WASHINGTON - The House of Representatives voted 234-194 Thursday night to repeal the military's 17-year-old policy that prohibits gay men and lesbians from serving openly in the nation's armed forces.
The House vote followed the Senate Armed Services Committee vote of 16-12 to end former President Bill Clinton's 1993 "don't ask, don't tell" policy, which allows gays and lesbians to serve in the military but subjects them to expulsion if their sexual orientation becomes known.
"Discrimination against gays and lesbians takes a very real toll on our national security," House Majority Leader Steny H. Hoyer (D., Md.) said before the vote. "Many of the arguments spoken in favor of the exclusion and expulsion of gays and lesbians from our military have been heard before - when they were used to justify segregation."
Supporters of the repeal say that 13,500 service personnel have been dismissed from the armed forces under the policy. In the early stages of the Iraq war, 320 people who spoke languages such as Arabic and Farsi were expelled because of their sexual orientation, Hoyer said.
The House and Senate debates occurred despite the concerns of the chiefs of the Army, Navy, Air Force, and Marines, who did not want Congress to vote on repealing the policy until the Pentagon completed a study on the impact of the changes by December.
However, Adm. Mike Mullen, the chairman of the Joint Chiefs of Staff, told a group at Peterson Air Force Base in Colorado on Wednesday that he was comfortable with the legislation.
The House's main business Thursday was supposed to be a debate and vote on a $760 billion defense spending bill.
Most of the talk, however, centered on an amendment by Rep. Patrick Murphy (D., Pa.) - a former Army captain who served in Iraq - that would repeal the policy, but not immediately.

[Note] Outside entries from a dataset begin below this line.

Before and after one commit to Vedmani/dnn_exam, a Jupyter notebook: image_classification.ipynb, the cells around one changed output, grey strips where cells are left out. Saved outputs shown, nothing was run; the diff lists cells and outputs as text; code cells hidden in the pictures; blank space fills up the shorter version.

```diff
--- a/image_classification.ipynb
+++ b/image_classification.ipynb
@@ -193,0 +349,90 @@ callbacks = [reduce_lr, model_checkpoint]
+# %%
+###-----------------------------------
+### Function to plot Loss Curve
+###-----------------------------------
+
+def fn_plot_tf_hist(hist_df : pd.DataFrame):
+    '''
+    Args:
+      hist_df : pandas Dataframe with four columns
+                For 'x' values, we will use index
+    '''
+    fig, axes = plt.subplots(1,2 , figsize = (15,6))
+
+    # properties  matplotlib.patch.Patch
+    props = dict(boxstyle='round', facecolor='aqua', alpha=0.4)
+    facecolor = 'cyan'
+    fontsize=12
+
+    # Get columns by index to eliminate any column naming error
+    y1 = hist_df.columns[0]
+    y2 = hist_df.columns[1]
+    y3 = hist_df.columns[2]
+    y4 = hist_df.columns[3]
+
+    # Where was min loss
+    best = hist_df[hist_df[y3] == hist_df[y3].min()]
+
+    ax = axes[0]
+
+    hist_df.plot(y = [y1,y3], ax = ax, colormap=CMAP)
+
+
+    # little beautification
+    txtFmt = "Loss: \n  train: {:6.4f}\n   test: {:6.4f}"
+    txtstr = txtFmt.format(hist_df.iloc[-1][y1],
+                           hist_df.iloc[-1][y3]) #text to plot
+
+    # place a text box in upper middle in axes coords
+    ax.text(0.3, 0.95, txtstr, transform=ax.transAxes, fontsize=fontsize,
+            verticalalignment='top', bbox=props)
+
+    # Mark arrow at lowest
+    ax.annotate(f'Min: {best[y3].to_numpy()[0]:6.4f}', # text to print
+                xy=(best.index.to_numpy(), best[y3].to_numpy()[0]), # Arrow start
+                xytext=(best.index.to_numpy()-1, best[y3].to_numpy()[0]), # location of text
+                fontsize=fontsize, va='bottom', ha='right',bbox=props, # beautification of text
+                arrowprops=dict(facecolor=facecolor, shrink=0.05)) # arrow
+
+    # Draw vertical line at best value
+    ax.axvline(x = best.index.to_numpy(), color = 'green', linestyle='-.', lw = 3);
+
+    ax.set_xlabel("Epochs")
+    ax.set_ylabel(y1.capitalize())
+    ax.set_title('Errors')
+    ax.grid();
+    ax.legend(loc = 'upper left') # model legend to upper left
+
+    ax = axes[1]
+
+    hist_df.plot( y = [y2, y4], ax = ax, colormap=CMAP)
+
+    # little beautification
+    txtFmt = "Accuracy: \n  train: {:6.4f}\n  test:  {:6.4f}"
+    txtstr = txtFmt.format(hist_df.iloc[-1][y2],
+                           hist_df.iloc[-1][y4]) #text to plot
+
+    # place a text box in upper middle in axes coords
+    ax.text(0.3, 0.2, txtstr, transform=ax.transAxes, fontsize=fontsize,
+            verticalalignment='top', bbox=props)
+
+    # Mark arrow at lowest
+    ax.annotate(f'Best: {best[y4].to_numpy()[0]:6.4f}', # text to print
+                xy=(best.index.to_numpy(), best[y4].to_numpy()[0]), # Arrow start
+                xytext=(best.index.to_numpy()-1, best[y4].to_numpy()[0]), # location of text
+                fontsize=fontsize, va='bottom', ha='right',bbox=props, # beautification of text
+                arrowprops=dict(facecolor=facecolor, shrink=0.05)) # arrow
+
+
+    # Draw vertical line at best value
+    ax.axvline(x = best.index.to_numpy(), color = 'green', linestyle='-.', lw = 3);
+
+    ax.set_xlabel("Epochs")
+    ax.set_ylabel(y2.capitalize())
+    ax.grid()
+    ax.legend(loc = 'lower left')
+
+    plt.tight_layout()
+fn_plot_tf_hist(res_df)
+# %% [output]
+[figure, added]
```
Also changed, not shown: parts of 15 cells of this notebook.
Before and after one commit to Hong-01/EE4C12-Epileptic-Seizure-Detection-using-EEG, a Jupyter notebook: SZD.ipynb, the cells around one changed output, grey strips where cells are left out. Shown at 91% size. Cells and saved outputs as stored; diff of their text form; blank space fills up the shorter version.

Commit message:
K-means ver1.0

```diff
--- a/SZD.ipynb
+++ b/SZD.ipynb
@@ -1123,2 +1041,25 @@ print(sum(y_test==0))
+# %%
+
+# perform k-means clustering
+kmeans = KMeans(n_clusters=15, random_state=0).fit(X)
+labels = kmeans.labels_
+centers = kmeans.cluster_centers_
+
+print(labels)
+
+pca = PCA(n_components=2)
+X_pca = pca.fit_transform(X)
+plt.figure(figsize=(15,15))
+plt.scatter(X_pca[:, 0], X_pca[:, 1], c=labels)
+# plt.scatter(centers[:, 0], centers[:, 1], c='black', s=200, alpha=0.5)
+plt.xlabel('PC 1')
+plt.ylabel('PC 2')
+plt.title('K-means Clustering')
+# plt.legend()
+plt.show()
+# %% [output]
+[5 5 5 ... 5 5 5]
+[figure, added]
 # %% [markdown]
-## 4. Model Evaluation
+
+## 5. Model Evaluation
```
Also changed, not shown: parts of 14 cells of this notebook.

Instead, the repeal would occur after the Pentagon completed its study. Also, no repeal could occur until President Obama, the Joint Chiefs of Staff, and the secretary of defense all certify that repeal "will not hurt military readiness or unit cohesion."
The Obama administration said in a letter Monday that it backed Murphy's amendment, saying it "recognized the critical need to allow our military and their families the full opportunity to inform and shape the implementation process through a thorough understanding of their concerns, insights and suggestions."
However, Sen. John McCain (R., Ariz.), a Navy veteran who opposes a repeal, solicited letters from the four military chiefs saying that changing the policy before the Pentagon finishes its review would send the wrong message to service members.
In the Senate committee, one Republican, Sen. Susan Collins of Maine, voted in favor of repeal, and one Democrat, Sen. Jim Webb of Virginia, voted in opposition.
Rep. Barney Frank (D., Mass.), one of three openly gay lawmakers in the 535-member Congress, noted that several nations allow gay men and lesbians to serve openly in the military.
While lawmakers and military officials battle over gays in the military, a Gallup poll this month found that 70 percent of Americans support allowing openly gay men and lesbians to serve in the military, while 25 percent oppose it.
Representatives from the Philadelphia area who voted to repeal the military's "don't ask, don't tell" policy were John Adler (D., N.J.), Robert E. Andrews (D., N.J.), Robert A. Brady (D., Pa.), Chaka Fattah (D., Pa.), Tim Holden (D., Pa.), Patrick Murphy (D., Pa.), Allyson Y. Schwartz (D., Pa.), and Joe Sestak (D., Pa.).